The tender container on the aft deck – boat shaped! – Innes McCartney
Looking down the conning tower hatch into the control room below – Innes McCartney.
Aft deck with spare torpedo holders – Innes McCartney.
The double periscope stand – a design feature on larger U-boats which dates back to WW1 – Innes McCartney.
Stunning visibility meant the wreck could be seen from 40m during the ascent – Innes McCartney.
Torpedo tubes with the fore hydroplanes assembly on the sand behind – Innes McCartney.
The massive stand for the 37mm AA gun – Innes McCartney.
The massive stand for the 37mm AA gun – Innes McCartney.
My wife Patricia photographing the open conning tower hatch – Innes McCartney
The broad foredeck characteristic of the long-range Type IX U-boat – Innes McCartney.
Open forward torpedo loading hatch – Innes McCartney.
Damaged foredeck – Innes McCartney.
Goodbye U155…another truly awesome discovery. One of several new Operation Deadlight U-boats I found in 2001-3 – Innes McCartney.
– Innes McCartney
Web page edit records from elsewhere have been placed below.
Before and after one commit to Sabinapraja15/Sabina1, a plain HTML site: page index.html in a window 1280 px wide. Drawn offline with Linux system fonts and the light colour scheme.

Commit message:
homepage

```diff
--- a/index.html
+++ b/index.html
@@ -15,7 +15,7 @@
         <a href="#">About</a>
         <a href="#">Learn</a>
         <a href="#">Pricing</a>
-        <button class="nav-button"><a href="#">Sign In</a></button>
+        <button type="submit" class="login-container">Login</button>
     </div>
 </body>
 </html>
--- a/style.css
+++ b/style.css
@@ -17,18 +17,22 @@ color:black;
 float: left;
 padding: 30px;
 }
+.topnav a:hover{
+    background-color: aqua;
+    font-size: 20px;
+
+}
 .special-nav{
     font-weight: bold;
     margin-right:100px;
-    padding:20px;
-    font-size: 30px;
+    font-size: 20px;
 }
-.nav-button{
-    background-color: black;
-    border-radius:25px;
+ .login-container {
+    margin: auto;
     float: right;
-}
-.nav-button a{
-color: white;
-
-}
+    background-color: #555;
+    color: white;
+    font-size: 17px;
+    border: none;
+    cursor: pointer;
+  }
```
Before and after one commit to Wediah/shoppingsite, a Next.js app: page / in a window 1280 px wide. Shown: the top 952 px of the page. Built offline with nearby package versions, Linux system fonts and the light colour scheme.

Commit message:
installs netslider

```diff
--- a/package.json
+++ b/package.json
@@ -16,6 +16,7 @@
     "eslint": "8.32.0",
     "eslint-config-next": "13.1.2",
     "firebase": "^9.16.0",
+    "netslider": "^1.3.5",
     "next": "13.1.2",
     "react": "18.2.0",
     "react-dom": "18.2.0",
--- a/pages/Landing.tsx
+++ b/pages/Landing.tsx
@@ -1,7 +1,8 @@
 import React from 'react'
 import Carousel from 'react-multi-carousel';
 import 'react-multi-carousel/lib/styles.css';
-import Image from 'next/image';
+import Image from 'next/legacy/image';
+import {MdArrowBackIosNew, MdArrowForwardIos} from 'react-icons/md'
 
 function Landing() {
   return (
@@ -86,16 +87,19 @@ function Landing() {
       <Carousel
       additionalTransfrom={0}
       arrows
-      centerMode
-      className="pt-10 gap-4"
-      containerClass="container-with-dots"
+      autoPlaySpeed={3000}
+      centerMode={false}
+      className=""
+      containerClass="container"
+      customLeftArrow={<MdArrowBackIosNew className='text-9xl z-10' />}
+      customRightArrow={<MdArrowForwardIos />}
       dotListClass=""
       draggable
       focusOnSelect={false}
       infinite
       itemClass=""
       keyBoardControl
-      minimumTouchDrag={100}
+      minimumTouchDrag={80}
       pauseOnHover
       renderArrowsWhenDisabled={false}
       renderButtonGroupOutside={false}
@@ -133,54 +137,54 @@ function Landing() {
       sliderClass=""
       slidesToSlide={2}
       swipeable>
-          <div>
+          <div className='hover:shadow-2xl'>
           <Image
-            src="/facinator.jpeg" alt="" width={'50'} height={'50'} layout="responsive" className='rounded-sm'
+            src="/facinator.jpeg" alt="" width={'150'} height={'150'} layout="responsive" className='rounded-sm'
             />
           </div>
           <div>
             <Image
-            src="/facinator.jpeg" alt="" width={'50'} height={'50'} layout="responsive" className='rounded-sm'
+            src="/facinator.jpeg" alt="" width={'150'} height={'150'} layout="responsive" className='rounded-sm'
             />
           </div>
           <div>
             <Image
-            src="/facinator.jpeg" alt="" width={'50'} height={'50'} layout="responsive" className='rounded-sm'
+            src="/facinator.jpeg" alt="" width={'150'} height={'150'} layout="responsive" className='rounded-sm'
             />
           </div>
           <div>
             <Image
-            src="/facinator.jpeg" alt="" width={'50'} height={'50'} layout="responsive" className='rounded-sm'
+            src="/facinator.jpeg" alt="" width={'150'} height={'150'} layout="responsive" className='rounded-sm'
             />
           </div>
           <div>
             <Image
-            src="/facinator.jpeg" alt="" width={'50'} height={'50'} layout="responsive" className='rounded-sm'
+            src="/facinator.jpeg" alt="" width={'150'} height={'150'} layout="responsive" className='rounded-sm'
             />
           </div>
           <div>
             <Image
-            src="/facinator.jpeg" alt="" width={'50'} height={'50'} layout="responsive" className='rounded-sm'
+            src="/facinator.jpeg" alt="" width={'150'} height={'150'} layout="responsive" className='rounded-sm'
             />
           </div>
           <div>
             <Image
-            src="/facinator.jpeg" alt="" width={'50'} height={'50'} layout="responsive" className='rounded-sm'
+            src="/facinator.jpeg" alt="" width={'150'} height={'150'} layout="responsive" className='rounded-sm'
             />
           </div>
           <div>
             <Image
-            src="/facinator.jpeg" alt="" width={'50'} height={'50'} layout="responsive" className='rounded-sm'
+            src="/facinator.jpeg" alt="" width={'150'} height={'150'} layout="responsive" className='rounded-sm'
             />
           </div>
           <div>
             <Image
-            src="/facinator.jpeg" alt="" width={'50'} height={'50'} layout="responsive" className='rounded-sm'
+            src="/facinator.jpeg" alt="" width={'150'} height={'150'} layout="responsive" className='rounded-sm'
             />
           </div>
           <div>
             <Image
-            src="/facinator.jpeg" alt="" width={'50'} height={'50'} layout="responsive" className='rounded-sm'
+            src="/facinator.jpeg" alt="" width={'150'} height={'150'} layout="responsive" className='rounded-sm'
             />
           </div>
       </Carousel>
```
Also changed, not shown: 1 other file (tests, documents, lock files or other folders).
Innes McCartney

Innes McCartney is one of the authors writing for WAR HISTORY ONLINE